Intel has placed a huge investment around self-driving technology through projects with FCA, Delphi, and BMW; as well as the creation of its own silicon and an acquisition of Mobileye that cost a whopping $15.3 billion dollars. Therefore, it is no surprise that the company recently unveiled a research study on how drivers feel about autonomous cars.
As per Intel’s Senior Principal Engineer Jack Weast, drivers are ‘scared’ when it comes to ‘robot cars’. That is, until they gain a better understanding of what these cars can do. The Intel Trust Interaction Study findings revealed seven concerns that drivers had when it came to self-driving technology.
Autoblog advises that first and foremost, there was a concern around driver judgement and how autonomous cars would react when a vehicle cut in front of them; which is a fair assessment. Then there was the idea of no driving involved, while on the one hand can be positive because it offers passengers more free time. Downside? No driver to offer driving advice to; backseat driving goes out the window, for lack of a better term.
Some additional concerns included, the annoying idea that the car might provide too much communication while driving, as well as many drivers don’t necessarily like the idea of giving up the actual ‘driving’ part of driving; still, this will offer more free time (see above) to play on your smartphone device or just relax.
Still, another thing some participants in the study worried about is how the technology around autonomous cars work, what they can do, and how it all comes together. While the idea is to minimize car accidents with autonomous cars, there is a true fear around malfunction.
Respondents in the study also relayed that they like how the car talks to them, but there are concerns around talking back to the car to provide suggestions and tips; and if the communication would truly sink in.

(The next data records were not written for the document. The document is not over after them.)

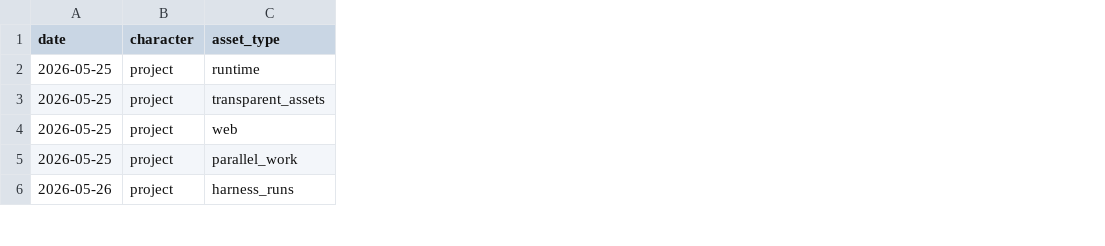
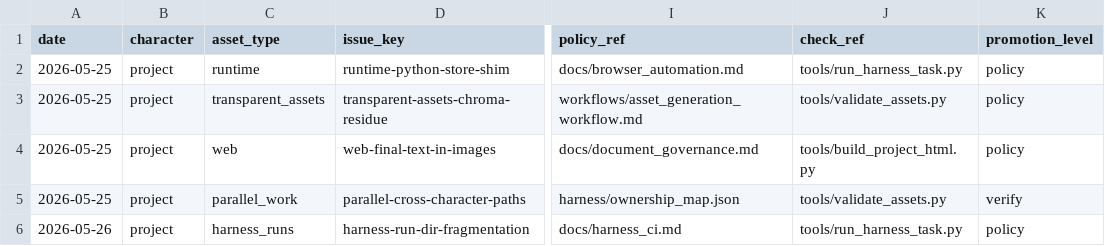
Before and after one commit to YinzhuCheng/luo-sisters-project, a CSV file: logs/issue_memory.csv, drawn as a sheet; only a part is shown, gaps mark what is left out; the diff covers the shown part only; the diff names each change by its address in the sheet, - before the commit and + after, or states it on an @@ line.

Commit message:
Add harness scoring and issue-promotion loop

```diff
--- a/logs/issue_memory.csv
+++ b/logs/issue_memory.csv
+column D (issue_key), rows 2-6: runtime-python-store-shim | transparent-assets-chroma-residue | web-final-text-in-images | parallel-cross-character-paths | harness-run-dir-fragmentation
+column I (policy_ref), rows 2-6: docs/browser_automation.md | workflows/asset_generation_workflow.md | docs/document_governance.md | harness/ownership_map.json | docs/harness_ci.md
+column J (check_ref), rows 2-6: tools/run_harness_task.py | tools/validate_assets.py | tools/build_project_html.py | tools/validate_assets.py | tools/run_harness_task.py
+column K (promotion_level), rows 2-6: policy | policy | policy | verify | policy
```
Also changed, not shown: 1 added row elsewhere in this file, logs/progress_updates.csv, 7 other files.
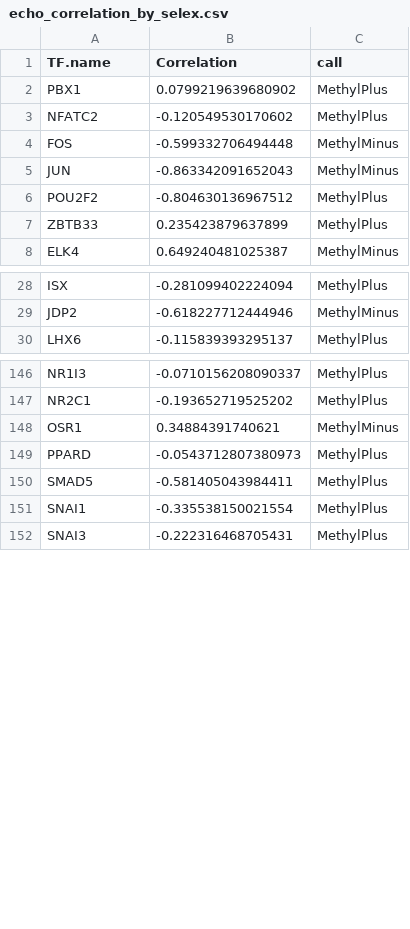
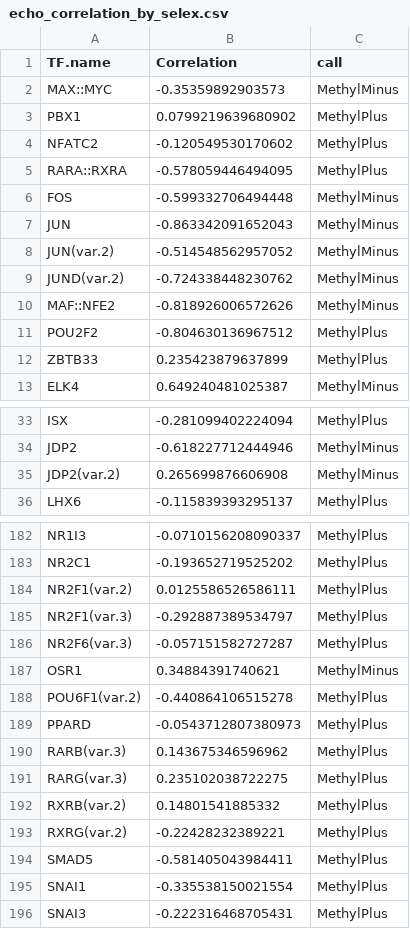
Before and after one commit to EpigenomeInformatics/methylTFR_manuscript, a CSV file: tables/echo_correlation_by_selex.csv, drawn as a sheet; only a part is shown, gaps mark what is left out; the diff covers the shown part only.

```diff
--- a/tables/echo_correlation_by_selex.csv
+++ b/tables/echo_correlation_by_selex.csv
@@ -1,6 +1,11 @@
 "TF.name","Correlation","call"
+"MAX::MYC",-0.35359892903573,"MethylMinus"
 "PBX1",0.0799219639680902,"MethylPlus"
 "NFATC2",-0.120549530170602,"MethylPlus"
+"RARA::RXRA",-0.578059446494095,"MethylPlus"
 "FOS",-0.599332706494448,"MethylMinus"
 "JUN",-0.863342091652043,"MethylMinus"
+"JUN(var.2)",-0.514548562957052,"MethylMinus"
+"JUND(var.2)",-0.724338448230762,"MethylMinus"
+"MAF::NFE2",-0.818926006572626,"MethylMinus"
 "POU2F2",-0.804630136967512,"MethylPlus"
@@ -29,2 +34,3 @@
 "JDP2",-0.618227712444946,"MethylMinus"
+"JDP2(var.2)",0.265699876606908,"MethylMinus"
 "LHX6",-0.115839393295137,"MethylPlus"
@@ -147,4 +183,12 @@
 "NR2C1",-0.193652719525202,"MethylPlus"
+"NR2F1(var.2)",0.0125586526586111,"MethylPlus"
+"NR2F1(var.3)",-0.292887389534797,"MethylPlus"
+"NR2F6(var.3)",-0.057151582727287,"MethylPlus"
 "OSR1",0.34884391740621,"MethylMinus"
+"POU6F1(var.2)",-0.440864106515278,"MethylPlus"
 "PPARD",-0.0543712807380973,"MethylPlus"
+"RARB(var.3)",0.143675346596962,"MethylPlus"
+"RARG(var.3)",0.235102038722275,"MethylPlus"
+"RXRB(var.2)",0.14801541885332,"MethylPlus"
+"RXRG(var.2)",-0.22428232389221,"MethylPlus"
 "SMAD5",-0.581405043984411,"MethylPlus"
```
Also changed, not shown: 38 added rows elsewhere in this file, 16 other files.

Which brings us to the last concern in the study. Some drivers relayed the fact that they don’t always like the idea of ‘following’ the road rules (i.e. speeding, not always stopping at a stop sign, etc.), as autonomous cars will be programed to ‘follow’ rules such as these. Still, as much as people don’t like following some road rules, most are put in place to keep roads safe.
The research gathered drivers with no past experience when it came to self-driving cars and a test ride was included as part of the study.
While many have concerns it does seem like autonomous driving is the wave of the auto future. People will have to either adjust to the change or hop on the self-driving wagon at some point. Time will only tell.